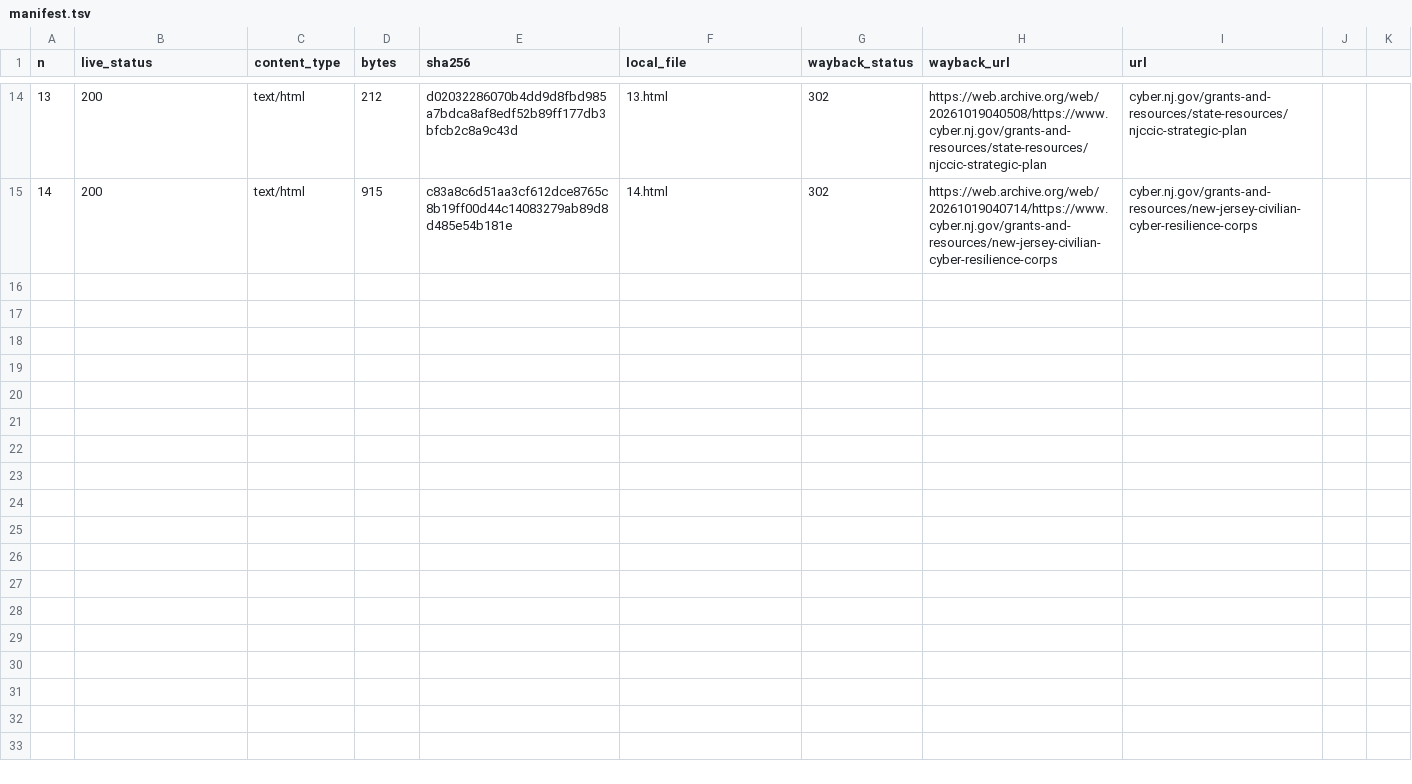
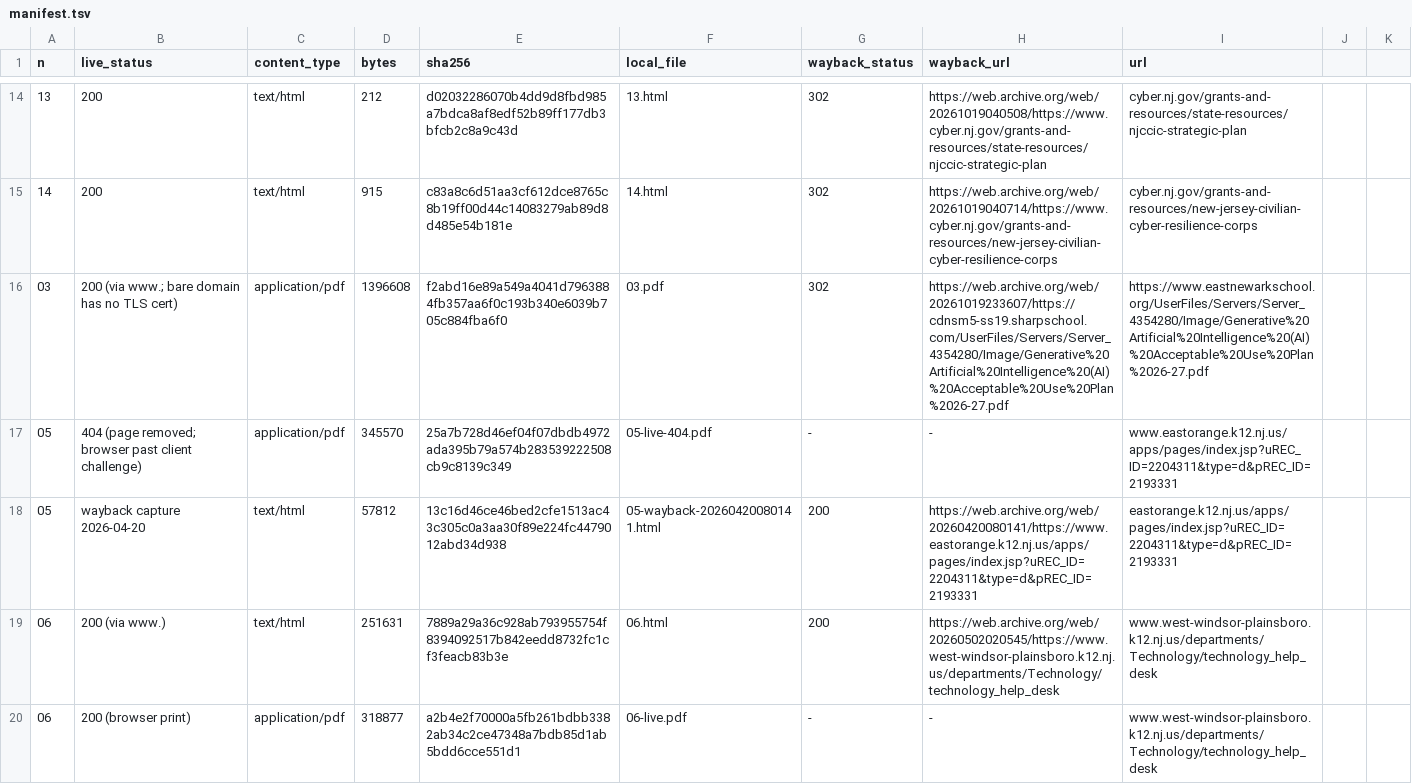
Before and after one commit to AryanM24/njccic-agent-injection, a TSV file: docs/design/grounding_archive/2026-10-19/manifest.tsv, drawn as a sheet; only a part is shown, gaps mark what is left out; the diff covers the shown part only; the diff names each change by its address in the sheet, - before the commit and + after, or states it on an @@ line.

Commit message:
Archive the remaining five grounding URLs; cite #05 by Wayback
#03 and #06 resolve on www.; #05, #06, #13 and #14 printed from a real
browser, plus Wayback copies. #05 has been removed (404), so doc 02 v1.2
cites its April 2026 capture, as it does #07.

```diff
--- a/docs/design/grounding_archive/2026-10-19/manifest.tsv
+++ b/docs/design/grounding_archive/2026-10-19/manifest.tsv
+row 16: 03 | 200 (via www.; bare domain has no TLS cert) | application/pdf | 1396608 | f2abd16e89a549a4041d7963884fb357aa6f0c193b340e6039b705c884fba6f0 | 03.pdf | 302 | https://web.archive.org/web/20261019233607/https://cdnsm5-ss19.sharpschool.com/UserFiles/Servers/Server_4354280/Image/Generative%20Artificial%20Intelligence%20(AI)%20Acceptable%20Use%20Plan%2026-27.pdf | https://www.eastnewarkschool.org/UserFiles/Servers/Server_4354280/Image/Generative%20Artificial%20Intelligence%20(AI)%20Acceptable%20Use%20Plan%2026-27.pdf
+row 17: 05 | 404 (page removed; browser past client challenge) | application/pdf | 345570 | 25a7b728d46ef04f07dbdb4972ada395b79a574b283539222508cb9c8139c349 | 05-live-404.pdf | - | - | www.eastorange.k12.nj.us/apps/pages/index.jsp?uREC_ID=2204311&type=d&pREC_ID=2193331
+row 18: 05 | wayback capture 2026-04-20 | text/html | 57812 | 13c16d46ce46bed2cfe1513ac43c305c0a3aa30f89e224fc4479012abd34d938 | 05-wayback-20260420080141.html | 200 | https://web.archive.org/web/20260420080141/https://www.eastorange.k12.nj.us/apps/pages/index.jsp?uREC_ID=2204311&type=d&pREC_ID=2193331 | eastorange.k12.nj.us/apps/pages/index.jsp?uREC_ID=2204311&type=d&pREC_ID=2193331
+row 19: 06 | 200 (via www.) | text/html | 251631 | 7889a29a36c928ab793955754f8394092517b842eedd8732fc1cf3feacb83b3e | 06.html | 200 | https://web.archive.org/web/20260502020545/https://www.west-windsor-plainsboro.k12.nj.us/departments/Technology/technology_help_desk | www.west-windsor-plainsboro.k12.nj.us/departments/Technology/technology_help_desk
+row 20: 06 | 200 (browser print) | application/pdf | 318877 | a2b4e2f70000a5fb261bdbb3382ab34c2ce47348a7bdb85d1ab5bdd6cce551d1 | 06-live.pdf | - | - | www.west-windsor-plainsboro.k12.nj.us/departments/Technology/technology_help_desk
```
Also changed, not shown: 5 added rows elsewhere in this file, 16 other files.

§

**EXERCISE BRIEF:**
The first line of the entries, the line containing "browser, plus Wayback", and every line between them are to be output exactly; pictures are not.

**PROBLEM SOLUTION:**
Before and after one commit to AryanM24/njccic-agent-injection, a TSV file: docs/design/grounding_archive/2026-10-19/manifest.tsv, drawn as a sheet; only a part is shown, gaps mark what is left out; the diff covers the shown part only; the diff names each change by its address in the sheet, - before the commit and + after, or states it on an @@ line.

Commit message:
Archive the remaining five grounding URLs; cite #05 by Wayback
#03 and #06 resolve on www.; #05, #06, #13 and #14 printed from a real
browser, plus Wayback copies. #05 has been removed (404), so doc 02 v1.2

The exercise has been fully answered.